A transcript of me coming across The Amazing Spider-Man 19.HU (Definitely not playing close attention): “OK, here’s another ‘.HU’ Spider-Man. Cool, we got Lizard on the cover. I wonder what they’ll try this ti. . . BACHALO!!!!!”. The second of these in-between issues that I’ve read, 19.HU brings us a Lizard story illustrated by one of my favorite artists. The end of the last issued showed Taskmaster bringing in the previously elusive Lizard to Arcade. At the same time, Billy the Lizard-kin is with Blackcat who’s made her move towards both of their freedom from Kraven’s prison. Lizard leaves the sewers to find his son. Armed with strength, speed, senses and that scaled tail of badassery (trademark pending), the Lizard is usually more than up to the task. A self-inflicted handicap, though, threatens to make the mission all but impossible. Connors has made it so that he will be paralyzed at the sign of aggression towards anything alive. How does the lizard find and protect his son without being able to bite or strike?


Please grant the fanboy slice of my brain the stage first. I adore Chris Bachalo art. Ever since his run on Uncanny X-Men he’s been an artist that I will pick up a previously unread title for (In fact, that’s why I picked Amazing Spider-Man back up). I was particularly struck this issue by his monstrous take on Lizard. I’m most used to seeing Connors depicted as a dinosaur looking character. Even the cover gives him more of a crocodilian feel. Bachalo draws him like an iguana with menacing, beady red eyes. If you’re like me, the first image that pops in my head when I think of the Lizard is him whipping that tail at Spider-Man in the 90’s cartoon intro (damn. That guitar rift is going to be stuck in my head all day) so watching him use not-violent tactics to get around the inhibitor chip was fascinating. Oh, and I can never say this enough: A GIANT LIZARD IN A LABCOAT JUMPING AROUND NEW YORK IS THE GREATEST!!!

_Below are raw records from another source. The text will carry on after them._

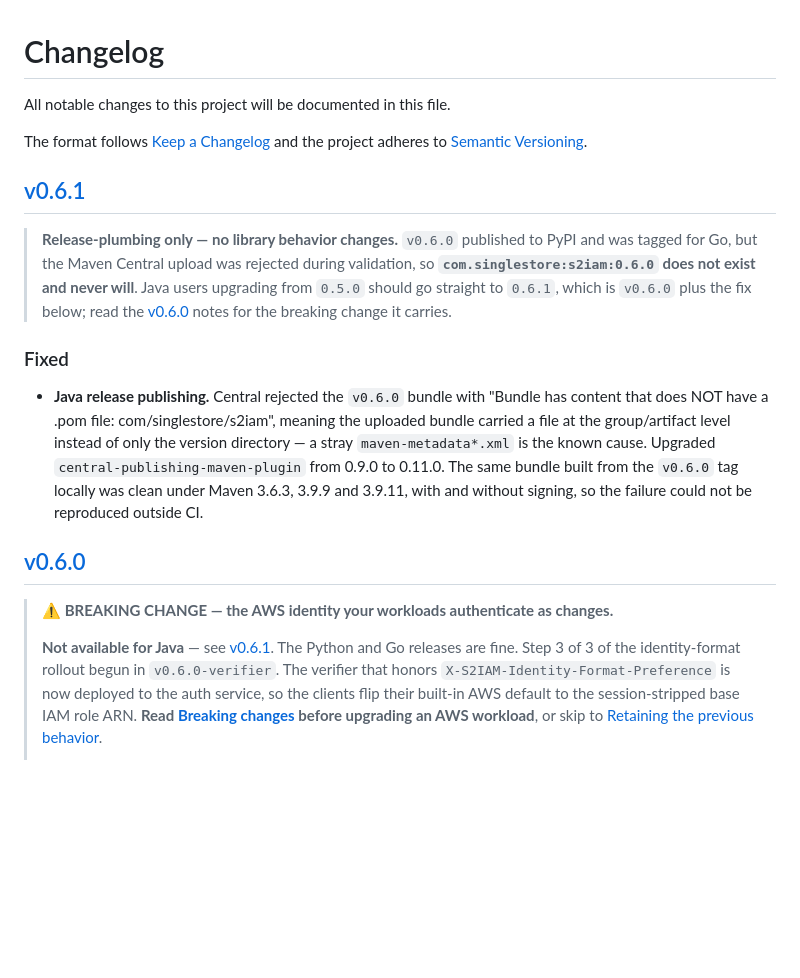
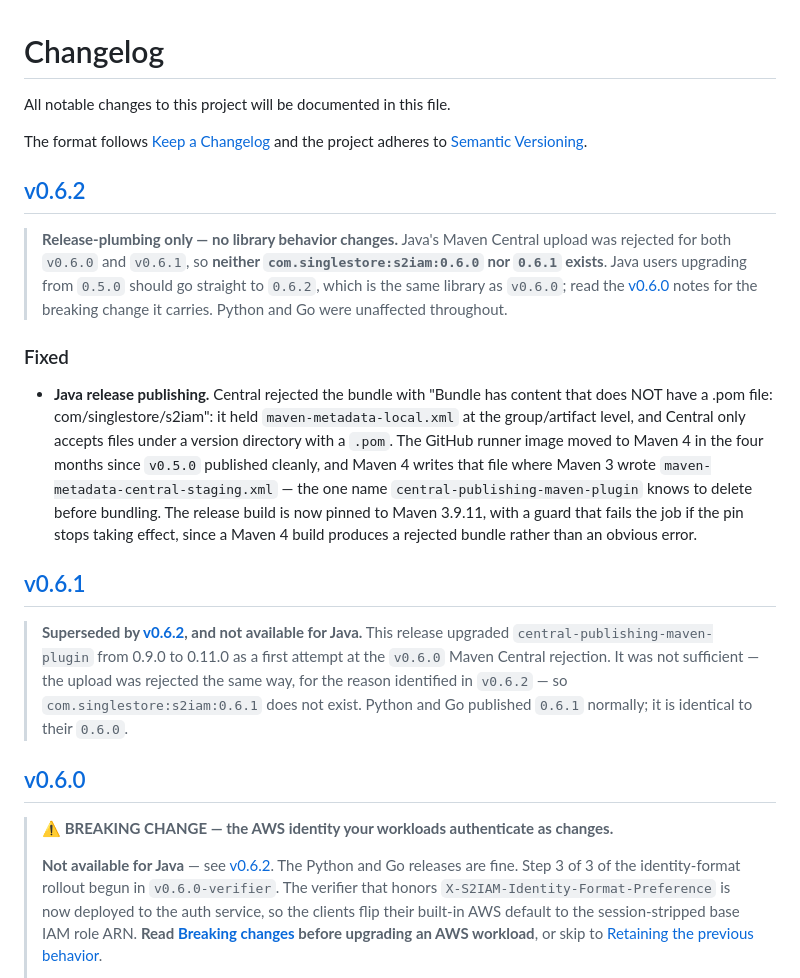
Before and after one commit to singlestore-labs/singlestore-auth-iam, a Markdown page: CHANGELOG.md, the part around one of its changes. Rendered like a GitHub page; blank space fills up the shorter version.

Commit message:
Record the publishing fix as v0.6.2
v0.6.1 was rejected by Central the same way v0.6.0 was, so neither version
exists for Java and the next tag carries the fix. Give v0.6.1 its own entry
saying what it attempted and that it was superseded, rather than folding it into
v0.6.2, so the gap in Maven Central has a visible explanation.

Co-authored-by: Cursor <cursoragent@cursor.com>

```diff
--- a/CHANGELOG.md
+++ b/CHANGELOG.md
@@ -4,28 +4,38 @@ All notable changes to this project will be documented in this file.
 
 The format follows [Keep a Changelog](https://keepachangelog.com/en/1.0.0/) and the project adheres to [Semantic Versioning](https://semver.org/).
 
+## [v0.6.2]
+
+> **Release-plumbing only — no library behavior changes.** Java's Maven Central upload was
+> rejected for both `v0.6.0` and `v0.6.1`, so **neither `com.singlestore:s2iam:0.6.0` nor
+> `0.6.1` exists**. Java users upgrading from `0.5.0` should go straight to `0.6.2`, which
+> is the same library as `v0.6.0`; read the [v0.6.0](#v060) notes for the breaking change
+> it carries. Python and Go were unaffected throughout.
+
+### Fixed
+- **Java release publishing.** Central rejected the bundle with "Bundle has content that
+  does NOT have a .pom file: com/singlestore/s2iam": it held
+  `maven-metadata-local.xml` at the group/artifact level, and Central only accepts files
+  under a version directory with a `.pom`. The GitHub runner image moved to Maven 4 in
+  the four months since `v0.5.0` published cleanly, and Maven 4 writes that file where
+  Maven 3 wrote `maven-metadata-central-staging.xml` — the one name
+  `central-publishing-maven-plugin` knows to delete before bundling. The release build is
+  now pinned to Maven 3.9.11, with a guard that fails the job if the pin stops taking
+  effect, since a Maven 4 build produces a rejected bundle rather than an obvious error.
+
 ## [v0.6.1]
 
-> **Release-plumbing only — no library behavior changes.** `v0.6.0` published to PyPI and
-> was tagged for Go, but the Maven Central upload was rejected during validation, so
-> **`com.singlestore:s2iam:0.6.0` does not exist and never will**. Java users upgrading
-> from `0.5.0` should go straight to `0.6.1`, which is `v0.6.0` plus the fix below; read
-> the [v0.6.0](#v060) notes for the breaking change it carries.
-
-### Fixed
-- **Java release publishing.** Central rejected the `v0.6.0` bundle with "Bundle has
-  content that does NOT have a .pom file: com/singlestore/s2iam", meaning the uploaded
-  bundle carried a file at the group/artifact level instead of only the version
-  directory — a stray `maven-metadata*.xml` is the known cause. Upgraded
-  `central-publishing-maven-plugin` from 0.9.0 to 0.11.0. The same bundle built from the
-  `v0.6.0` tag locally was clean under Maven 3.6.3, 3.9.9 and 3.9.11, with and without
-  signing, so the failure could not be reproduced outside CI.
+> **Superseded by [v0.6.2](#v062), and not available for Java.** This release upgraded
+> `central-publishing-maven-plugin` from 0.9.0 to 0.11.0 as a first attempt at the
+> `v0.6.0` Maven Central rejection. It was not sufficient — the upload was rejected the
+> same way, for the reason identified in `v0.6.2` — so `com.singlestore:s2iam:0.6.1` does
+> not exist. Python and Go published `0.6.1` normally; it is identical to their `0.6.0`.
 
 ## [v0.6.0]
 
 > **⚠️ BREAKING CHANGE — the AWS identity your workloads authenticate as changes.**
 >
-> **Not available for Java** — see [v0.6.1](#v061). The Python and Go releases are fine.
+> **Not available for Java** — see [v0.6.2](#v062). The Python and Go releases are fine.
 > Step 3 of 3 of the identity-format rollout begun in `v0.6.0-verifier`. The verifier that
 > honors `X-S2IAM-Identity-Format-Preference` is now deployed to the auth service, so the
 > clients flip their built-in AWS default to the session-stripped base IAM role ARN.
```
Also changed, not shown: other parts of CHANGELOG.md (+1 -0 lines).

Nick Spencer is doing something wonderful in these .HU issues. The moving delves into the individual characters, in turn, fosters emotional investment in them during the main story. Not to be outdone by his work on Gibbon (Madame Web rest his soul) Lizard’s fascinatingly tragic history is woven into his mission through inner monologue masterfully. Unlike many villains who embrace their lifestyle through justification, malice or denial Lizard is truly racked with guilt, self-loathing and dedication to redemption. I’m looking forward to the upcoming interactions between Connors, Blackcat and Taskmaster. Even more so, I can’t wait to see which character gets the “.HU” treatment next.

10 “Villainous Brooklyn Beer Tents” out of 10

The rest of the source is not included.